09/06/2006 12:00AM

Labor Day tale of two riders


DEL MAR, Calif. - It was the best of Labor Days, it was the worst of Labor Days - depending on if you answer to the name of Victor Espinoza or Alex Solis.

Seven winners vs. bruised ribs. A champagne toast as opposed to extra-strength Tylenol. Sometimes it really pays to get out of bed. Other times, well . . .

Together with fellow veteran Corey Nakatani, Espinoza and Solis have had most of the fun at Del Mar this summer, topping the list of money winners and accounting for most of the major stakes. Add the names of such reliable citizens as Jon Court, Jose Valdivia, Tyler Baze, and David Flores, and this bodes well for the stability of the Southern California jockey colony as it braces for the possible return of Patrick Valenzuela from self-exile, while dealing with the growing impact of apprentice Martin Garcia, who finished second to Espinoza in the Del Mar standings and first by far in careless-riding suspensions (25 days, negotiated down to 22).

While Espinoza remains the hot product, making headlines under the guidance of agent Tony Matos, it is Solis who commands respect as the leader in the clubhouse. Labor Day was no way to treat a leader.

Things began to go wrong for the Solis holiday weekend early on Saturday when Brother Derek fired a blank in the El Cajon Stakes. But the jockey was not discouraged, and the colt will be back to fight again in the Goodwood Handicap during the Oak Tree meet.

On Sunday it turned physical, when the maiden filly Katalsta threw a hissy fit and tried to flip in the starting gate before the running of the third race. Solis grabbed the gate frame for support as the filly thrashed, and everything would have been okay if Katalsta hadn't tossed her head and flung the assistant starter onto Solis's outstretched left arm. His first thought was "Ow." His second: "No golf for a while."
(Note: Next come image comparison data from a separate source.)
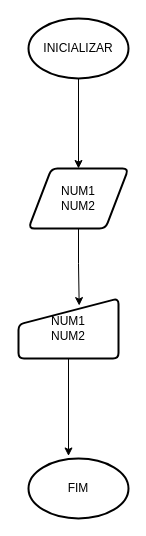
alberes-silva/CodigoBase keeps this draw.io diagram as page "INICIALIZAR" (2 of 4) of Diagrama sem nome.drawio. Above is the earlier version. Source tidied: cells renumbered, new cells numbered last; positions are measured from the earlier drawing's top-left corner, leaving out a move shared by most shapes. Both pictures are drawn from the tidied source at 100%, with x=0, y=0 at pixel (18, 18).
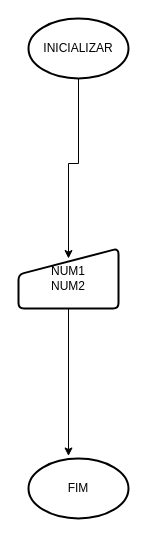
After the change.

The edit, as a diff of the source:
```diff
@@
 <mxGraphModel>
   <root>
     <mxCell id="0" />
     <mxCell id="1" parent="0" />
-    <mxCell id="2" style="edgeStyle=orthogonalEdgeStyle;rounded=0;jettySize=auto;html=1;exitX=0.5;exitY=1;exitDx=0;exitDy=0;exitPerimeter=0;" parent="1" edge="1" source="3" target="6">
+    <mxCell id="2" style="edgeStyle=orthogonalEdgeStyle;rounded=0;jettySize=auto;html=1;exitX=0.5;exitY=1;exitDx=0;exitDy=0;exitPerimeter=0;entryX=0.5;entryY=0.167;entryDx=0;entryDy=0;entryPerimeter=0;" parent="1" edge="1" source="3" target="5">
       <mxGeometry relative="1" as="geometry" />
     </mxCell>
     <mxCell id="3" value="INICIALIZAR" style="strokeWidth=2;html=1;shape=mxgraph.flowchart.start_1;whiteSpace=wrap;" parent="1" vertex="1">
       <mxGeometry x="10" width="100" height="60" as="geometry" />
     </mxCell>
     <mxCell id="4" value="FIM" style="strokeWidth=2;html=1;shape=mxgraph.flowchart.start_1;whiteSpace=wrap;" parent="1" vertex="1">
       <mxGeometry x="10" y="440" width="100" height="60" as="geometry" />
     </mxCell>
     <mxCell id="5" value="NUM1&lt;div&gt;NUM2&lt;/div&gt;" style="html=1;strokeWidth=2;shape=manualInput;whiteSpace=wrap;rounded=1;size=26;arcSize=11;" parent="1" vertex="1">
-      <mxGeometry y="280" width="100" height="60" as="geometry" />
+      <mxGeometry y="230" width="100" height="60" as="geometry" />
     </mxCell>
-    <mxCell id="6" value="NUM1&lt;div&gt;NUM2&lt;/div&gt;" style="shape=parallelogram;html=1;strokeWidth=2;perimeter=parallelogramPerimeter;whiteSpace=wrap;rounded=1;arcSize=12;size=0.23;" parent="1" vertex="1">
-      <mxGeometry x="10" y="150" width="100" height="60" as="geometry" />
-    </mxCell>
-    <mxCell id="7" style="edgeStyle=orthogonalEdgeStyle;rounded=0;jettySize=auto;html=1;exitX=0.5;exitY=1;exitDx=0;exitDy=0;entryX=0.607;entryY=0.118;entryDx=0;entryDy=0;entryPerimeter=0;" parent="1" edge="1" source="6" target="5">
-      <mxGeometry relative="1" as="geometry" />
-    </mxCell>
     <mxCell id="8" style="edgeStyle=orthogonalEdgeStyle;rounded=0;jettySize=auto;html=1;exitX=0.5;exitY=1;exitDx=0;exitDy=0;entryX=0.4;entryY=-0.042;entryDx=0;entryDy=0;entryPerimeter=0;" parent="1" edge="1" source="5" target="4">
       <mxGeometry relative="1" as="geometry" />
     </mxCell>
   </root>
 </mxGraphModel>
```
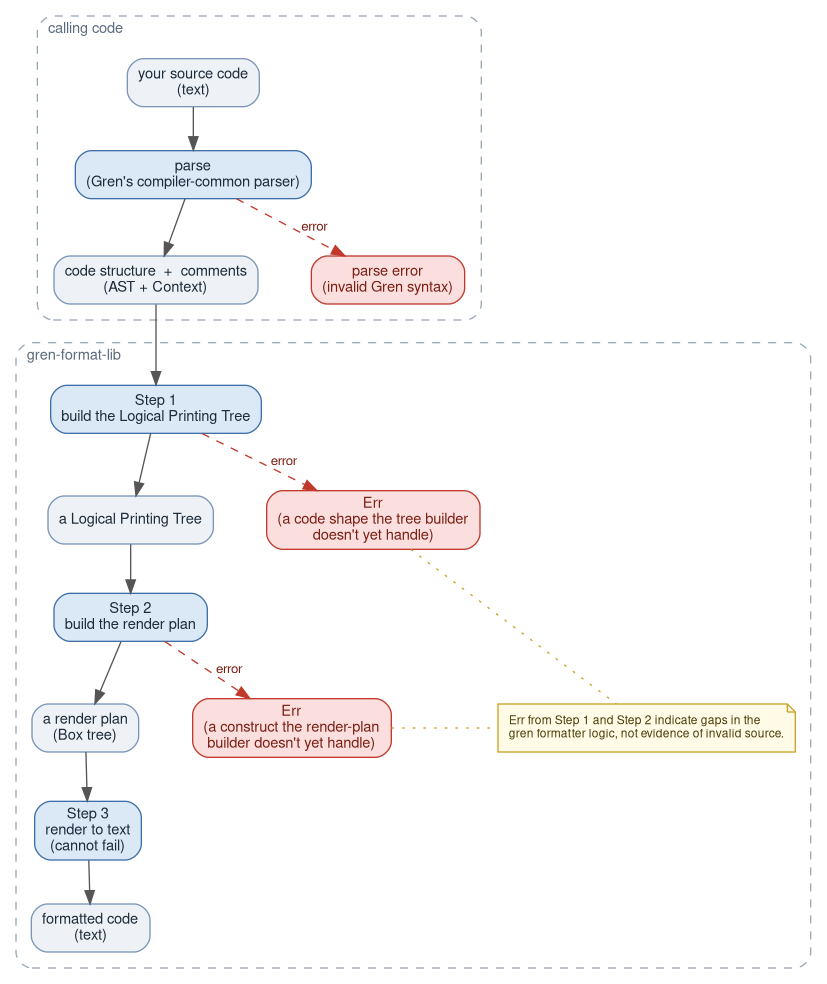
The Graphviz diagram docs/diagrams/formatter-pipeline.png in gilramir/gren-format-lib, before a commit. Its source is kept beside it as docs/diagrams/formatter-pipeline.dot.
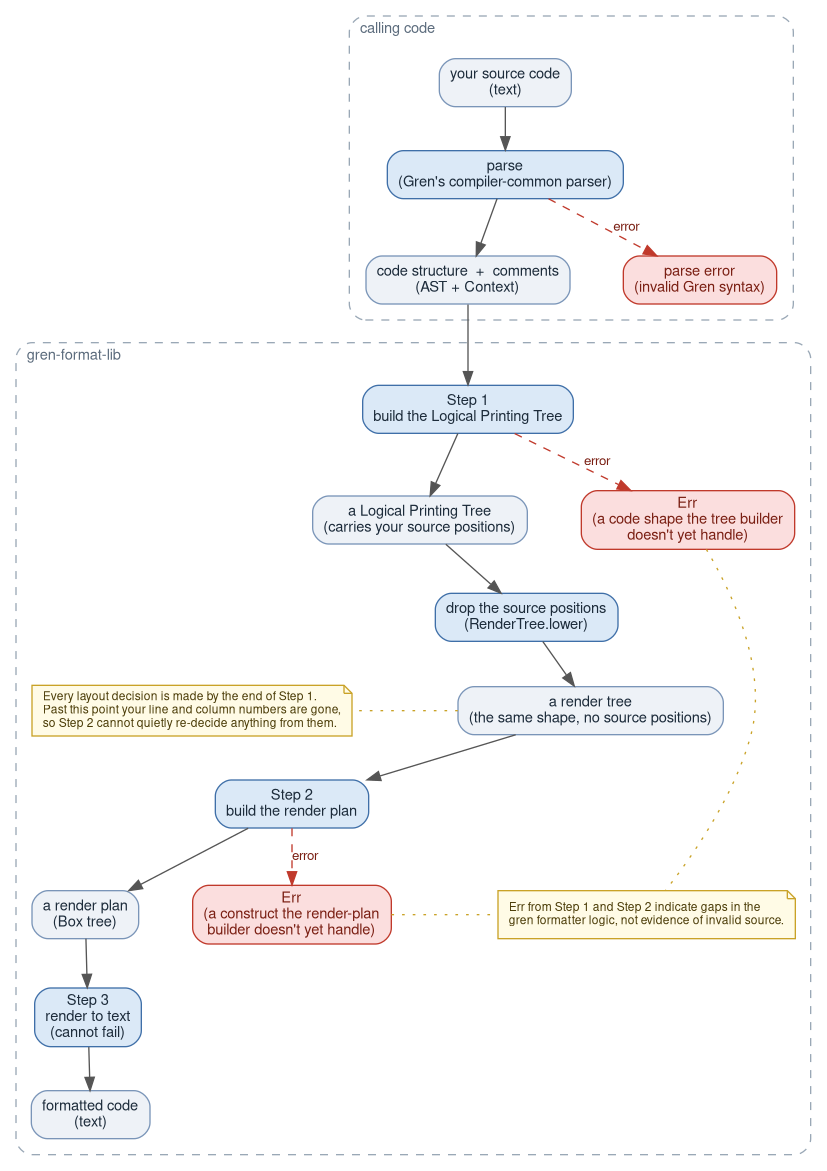
After the change.

Change to the diagram source:
```diff
@@ -42,12 +42,14 @@
         margin=12;
 
         node [shape=box, style="rounded,filled", fillcolor="#eef2f7", color="#7a95b8", fontcolor="#1c2b3a"];
-        lpt        [label="a Logical Printing Tree"];
+        lpt        [label="a Logical Printing Tree\n(carries your source positions)"];
+        renderTree [label="a render tree\n(the same shape, no source positions)"];
         renderPlan [label="a render plan\n(Box tree)"];
         formatted  [label="formatted code\n(text)"];
 
         node [shape=box, style="rounded,filled", fillcolor="#dbe9f7", color="#3f6fa8", fontcolor="#1c2b3a"];
         step1 [label="Step 1\nbuild the Logical Printing Tree"];
+        lower [label="drop the source positions\n(RenderTree.lower)"];
         step2 [label="Step 2\nbuild the render plan"];
         step3 [label="Step 3\nrender to text\n(cannot fail)"];
 
@@ -57,8 +59,10 @@
 
         node [shape=note, style=filled, fillcolor="#fffbe6", color="#c9a227", fontcolor="#4a3b06", fontsize=9];
         errNote [label="Err from Step 1 and Step 2 indicate gaps in the\lgren formatter logic, not evidence of invalid source.\l"];
+        barrierNote [label="Every layout decision is made by the end of Step 1.\lPast this point your line and column numbers are gone,\lso Step 2 cannot quietly re-decide anything from them.\l"];
 
         { rank=same; lpt; step1Fail }
+        { rank=same; renderTree; barrierNote }
         { rank=same; renderPlan; step2Fail; errNote }
     }
 
@@ -66,7 +70,9 @@
     parse  -> astCtx;
     astCtx -> step1;
     step1  -> lpt;
-    lpt    -> step2;
+    lpt    -> lower;
+    lower  -> renderTree;
+    renderTree -> step2;
     step2  -> renderPlan;
     renderPlan -> step3;
     step3  -> formatted;
@@ -77,4 +83,5 @@
 
     step1Fail -> errNote [style=dotted, arrowhead=none, color="#c9a227", constraint=false];
     step2Fail -> errNote [style=dotted, arrowhead=none, color="#c9a227", constraint=false];
+    renderTree -> barrierNote [style=dotted, arrowhead=none, color="#c9a227", constraint=false];
 }
```
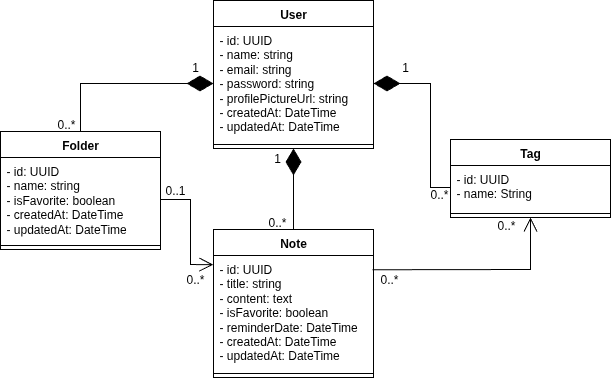
This is docs/assets/class_diagram_estrato.png from estrato-notes/estrato-docs, a draw.io export, as it was before one commit. Source tidied: cells renumbered, new cells last; positions are measured from the earlier drawing's top-left corner, leaving out a move shared by most shapes.
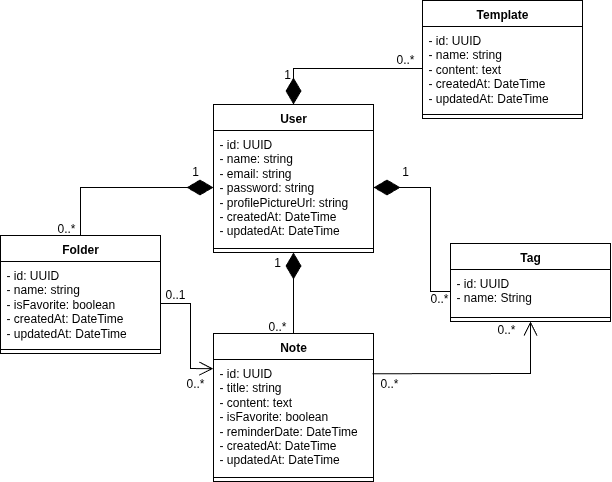
Above is the later version.

Diff of the diagram source:
```diff
@@ -101,5 +101,27 @@
     <mxCell id="28" value="0..*" style="text;html=1;align=center;verticalAlign=middle;whiteSpace=wrap;rounded=0;" parent="1" vertex="1">
       <mxGeometry x="374" y="271" width="30" height="15" as="geometry" />
     </mxCell>
+    <mxCell id="29" value="Template" style="swimlane;fontStyle=1;align=center;verticalAlign=top;horizontal=1;startSize=26;whiteSpace=wrap;html=1;" parent="1" vertex="1">
+      <mxGeometry x="422" y="-104" width="160" height="118" as="geometry" />
+    </mxCell>
+    <mxCell id="30" value="- id: UUID&lt;div&gt;- name: string&lt;/div&gt;&lt;div&gt;- content: text&lt;/div&gt;&lt;div&gt;&lt;span style=&quot;background-color: transparent; color: light-dark(rgb(0, 0, 0), rgb(255, 255, 255));&quot;&gt;- createdAt: DateTime&lt;/span&gt;&lt;/div&gt;&lt;div&gt;- updatedAt: DateTime&lt;/div&gt;" style="text;strokeColor=none;fillColor=none;align=left;verticalAlign=top;spacingLeft=4;spacingRight=4;overflow=hidden;points=[[0,0.5],[1,0.5]];portConstraint=eastwest;whiteSpace=wrap;html=1;" parent="29" vertex="1">
+      <mxGeometry y="26" width="160" height="84" as="geometry" />
+    </mxCell>
+    <mxCell id="31" style="line;strokeWidth=1;fillColor=none;align=left;verticalAlign=middle;spacingTop=-1;spacingLeft=3;spacingRight=3;labelPosition=right;strokeColor=inherit;" parent="29" vertex="1">
+      <mxGeometry y="110" width="160" height="8" as="geometry" />
+    </mxCell>
+    <mxCell id="32" style="endArrow=diamondThin;endFill=1;endSize=24;html=1;rounded=0;entryX=0.5;entryY=0;entryDx=0;entryDy=0;exitX=0;exitY=0.5;exitDx=0;exitDy=0;" parent="1" edge="1" source="30" target="2">
+      <mxGeometry relative="1" as="geometry">
+        <Array as="points">
+          <mxPoint x="293" y="-36" />
+        </Array>
+      </mxGeometry>
+    </mxCell>
+    <mxCell id="33" value="1" style="text;html=1;align=center;verticalAlign=middle;whiteSpace=wrap;rounded=0;" parent="1" vertex="1">
+      <mxGeometry x="272" y="-38" width="30" height="15" as="geometry" />
+    </mxCell>
+    <mxCell id="34" value="0..*" style="text;html=1;align=center;verticalAlign=middle;whiteSpace=wrap;rounded=0;" parent="1" vertex="1">
+      <mxGeometry x="390" y="-52.5" width="30" height="15" as="geometry" />
+    </mxCell>
   </root>
 </mxGraphModel>
```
Solis plowed ahead, though, and went on to win two on the Sunday card, sore elbow and all. Along the way there was a rumpus in the fourth race, when Solis and favored Aravalli were disqualified from third to fourth for leaning in and bothering Golden Silk. Solis contended his filly was running green, and the stewards agreed, declining to add insult to injury.

Then came Labor Day, soon to be rechristened V.E. Day on local calendars. Espinoza established a Del Mar record by winning seven of the 10 races. In recent history, this compares only to the "Magnificent Seven" thrown down by Frankie Dettori on Sept. 28, 1996, when he galvanized the British sporting scene by winning all seven races on the Ascot program. Espinoza, in minor contrast, needed the first eight on the card to win his seven. Three of them were stakes.

By the time Espinoza won his seventh - the Del Mar Debutante with Point Ashley - the rest of the room had been pretty much reduced to spectators. Solis captured the prevailing mood.

"It was amazing," Solis said. "Very exciting. You love to see a jockey get on a roll like that, and there is no feeling like it, when everything is clicking."

Solis can be forgiven, however, if his thoughts turned to self-preservation at the start of Monday's ninth race, an allowance event for 3-year-olds. His mount, second choice Winning Tactics, went to his nose at the break and spiked Solis to the ground.

"You know the craziest thing of all?" Solis recalled. "One horse [Espinoza's] broke through the gate, and there were two or three acting up. Mine was the only one really behaving, and he was the only one who stumbled and fell."

Solis was rushed to what may someday become known as the Alex Solis Emergency Room of Scripps Memorial Hospital in nearby La Jolla. On his last visit, two years ago, he was there for a severely fractured vertebra and broken ribs, injuries that required extensive surgery and six months of rehabilitation.

"The same guy who X-rayed me back then did the X-rays this time, too," Solis said. "I told him that I'd like to say, 'Nice to see you again.' But I really couldn't."

This time, Solis got a reprieve.

"Just bruised ribs. That's all I have," he said. "They were more worried that I was passing a little blood. After I went down, the horse kicked me with his back legs and got me right in the stomach and the kidneys. The guys on the gate crew told me it sounded very ugly. I didn't hear it, but I sure felt it, and it knocked the wind out of me. I had to just lay down and be patient until I could start breathing again."

Solis was heading for a vacation anyway, first to Napa Valley and then on to his native Panama, which means his wounds will have time to heal before the Oak Tree meet opens on Sept. 27. Success is the point, but survival is the key. So when a rider gets banged up, thrown, and kicked in the gut, all they ask is to be able to walk away and try again.

"I was very fortunate, very lucky," Solis said, and it almost sounded as if he had just won seven.